Passing off is a common law tort that protects unregistered trade marks.
It establishes that a trader must not sell their own goods under the pretence that they are the goods of another trader. This means that if you have not registered your trade mark, you may still be able to take action against someone who uses a mark confusingly similar, or identical to your mark on his or her goods or services without your permission. The owner of the trade mark will be able to prevent that conduct by injunction and claim damages for misrepresenting its business as that of the owner of the goodwill.

Passing off is a tort of strict liability: the intention of the person passing itself off as another trader is irrelevant.
To be successful in a passing off action, you must prove that: (a) Another trader has misled prospective buyers into believing that the goods or services of that trader are those of your business, by using a mark that is confusingly similar, or identical to your mark. (b) That you have built up a reputation in the mark. (c) That the use of your trade mark by another trader has caused actual harm in some way to your business or trade reputation (its not sufficient to claim that it is likely to cause harm)

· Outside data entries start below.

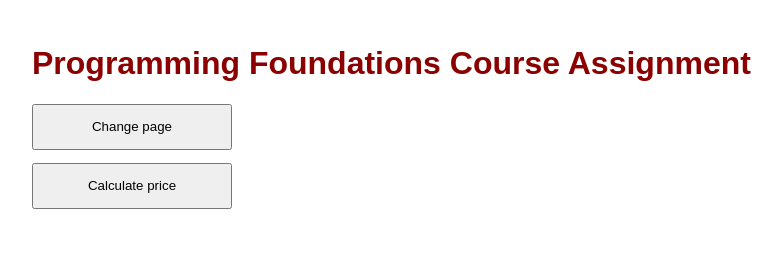
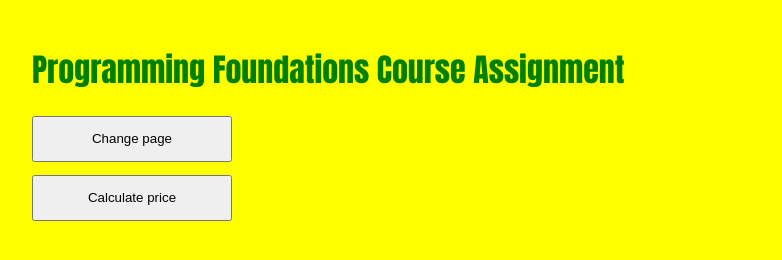
Before and after one commit to Purgatos81/2021-01-24_Programming-Foundations_CA_John-H-ykoll-Christiansen_wf, a plain HTML site: page index.html in a window 1280 px wide. Both pictures are taken after a click on the button "Change page". Shown: the whole page, without its empty margins (24-806 px from the left). Drawn offline with Linux system fonts and the light colour scheme.

Commit message:
Continiued
Almost finished with nr 6
Still need 3,4 5, and 7

```diff
--- a/js/script.js
+++ b/js/script.js
@@ -14,7 +14,6 @@ for (let CountTo25 = 15; CountTo25 < 26; CountTo25++) {
 }
 
 
-
 // Question 3
 
 
@@ -25,6 +24,19 @@ for (let CountTo25 = 15; CountTo25 < 26; CountTo25++) {
 
 
 // Question 6
+var head = document.querySelector("title");
+var classButton = document.querySelector("button.page");
+var body = document.querySelector("body");
+var h1 = document.querySelector("h1");
+
+function changePage() {
+    head.innerHTML = "Updated title";
+    body.style.backgroundColor = "yellow";
+    h1.style.color = "green";
+    h1.style.fontFamily = "impact";
+}
+
+classButton.onclick = changePage;
 
 
 // Question 7
```
Also changed, not shown: index.html (+1 -1 lines), 1 other file.
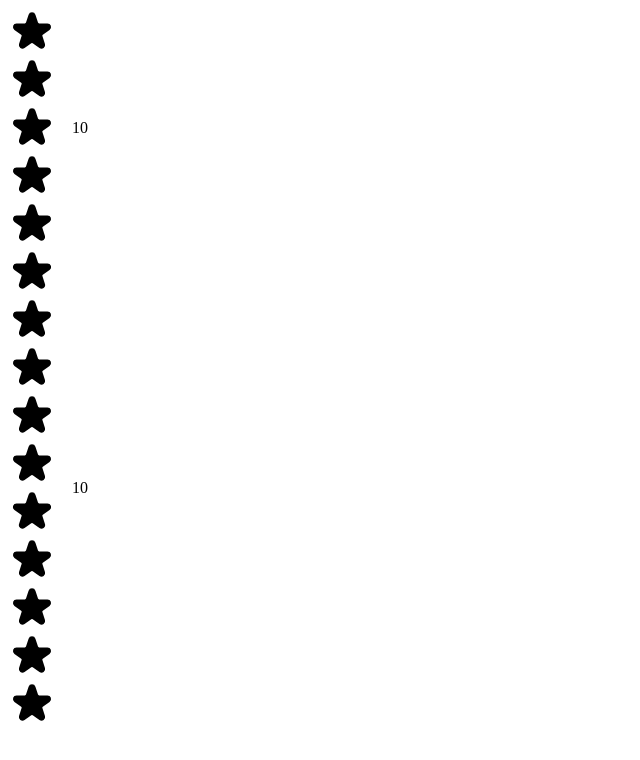
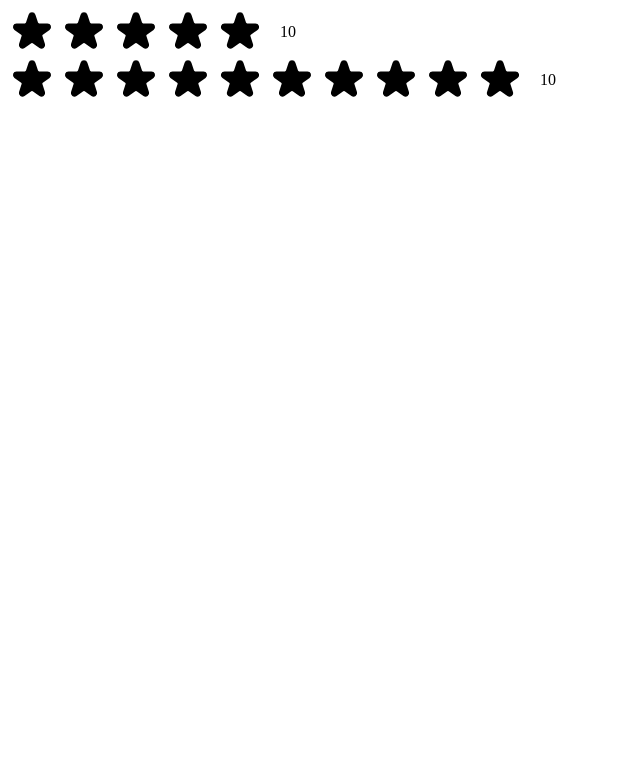
Before and after one commit to huytran72/Movies_Choose, a React (Create React App) app in the folder movies_choose/: page / in a window 1280 px wide. Shown: the top 760 px of the page, without its empty margins (0-640 px from the left). Built offline with nearby package versions, Linux system fonts and the light colour scheme.

Commit message:
Update StarRating.js

```diff
--- a/movies_choose/src/StarRating.js
+++ b/movies_choose/src/StarRating.js
@@ -17,7 +17,7 @@ const textStyle = {
 export default function StarRating({ maxRating = 5 }) {
   return (
     <div style={containerStyle}>
-      <div>
+      <div style={starContainerStyle}>
         {Array.from({ length: maxRating }, (_, i) => (
           <Star key={i} />
         ))}
```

The burden of proof is quite high, and as a result, a passing off action can be quite expensive.

Goodwill may exist in a company name, product look and packaging, branding, in a name of a fictional character; a person's name (“image rights”) and is accrued by trading activity, advertising and marketing activity.

If you register your mark, it is easier to take legal action. This allows you to take legal action against infringement of your trade mark, rather than using passing off.

If you need further advice, contact us here or send an email to your usual trade mark attorney.

trademark sysmbol
 

Under: IP rights; Trade marks; Passing off; misrepresentation; goodwill; Manchester, UK.